━━ Data for analysis ━━

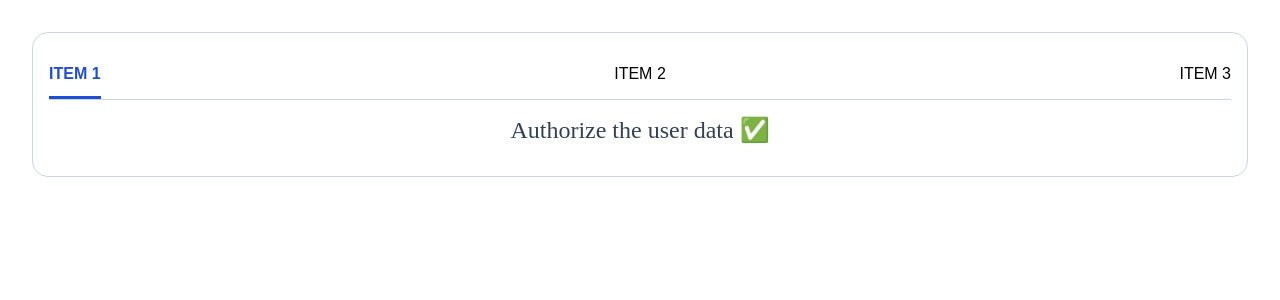
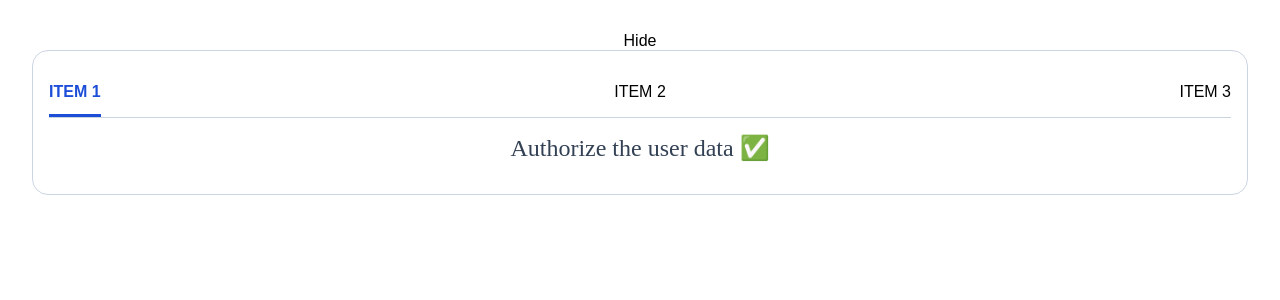
Before and after one commit to afshinmhdz/tabComponent, a React (Vite) app: page / in a window 1280 px wide. Shown: the top 300 px of the page. Built offline with nearby package versions, Linux system fonts and the light colour scheme.

Commit message:
added show button for hide and showing TabCompnent

```diff
--- a/src/App.jsx
+++ b/src/App.jsx
@@ -19,24 +19,41 @@ const tabData = [
 ];
 
 function App() {
-  const [activeTab,setActiveTab]=useState(1);
-  const handelActiveTab=(id)=>{
+  const [activeTab, setActiveTab] = useState(1);
+  const [isShow, setIsShow] = useState(true);
+  // const handelShow = () => {};
+  const handelActiveTab = (id) => {
     setActiveTab(id);
-  }
+  };
   return (
-    <div className="tab">
+    <>
+      <button
+        className="show"
+        onClick={() => {
+          setIsShow(!isShow);
+        }}
+      >
+        {isShow ? "Hide" : "Show"}
+      </button>
+
+      {isShow ? <div className="tab">
         <div className="tab__header">
           {tabData.map((tab) => {
             return (
-            <button key={tab.id} onClick={()=>handelActiveTab(tab.id)} className={activeTab===tab.id ? "active" : ""}>
+              <button
+                key={tab.id}
+                onClick={() => handelActiveTab(tab.id)}
+                className={activeTab === tab.id ? "active" : ""}
+              >
                 <span>{tab.title}</span>
                 <span className="tab-indicator"></span>
               </button>
             );
           })}
         </div>
-      <div className="tab__content">{tabData[activeTab-1].content}</div>
-    </div>
+        <div className="tab__content">{tabData[activeTab - 1].content}</div>
+      </div> : <h2>click on show button</h2>}
+    </>
   );
 }
 
```
Lines whose indentation alone changed are shown as unchanged.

━━━

The problem ::
What lines of the material above hold the string "className"? Please copy them.

Solved problem ::
-    <div className="tab">
+        className="show"
+      {isShow ? <div className="tab">
         <div className="tab__header">
-            <button key={tab.id} onClick={()=>handelActiveTab(tab.id)} className={activeTab===tab.id ? "active" : ""}>
+                className={activeTab === tab.id ? "active" : ""}
                 <span className="tab-indicator"></span>
-      <div className="tab__content">{tabData[activeTab-1].content}</div>
+        <div className="tab__content">{tabData[activeTab - 1].content}</div>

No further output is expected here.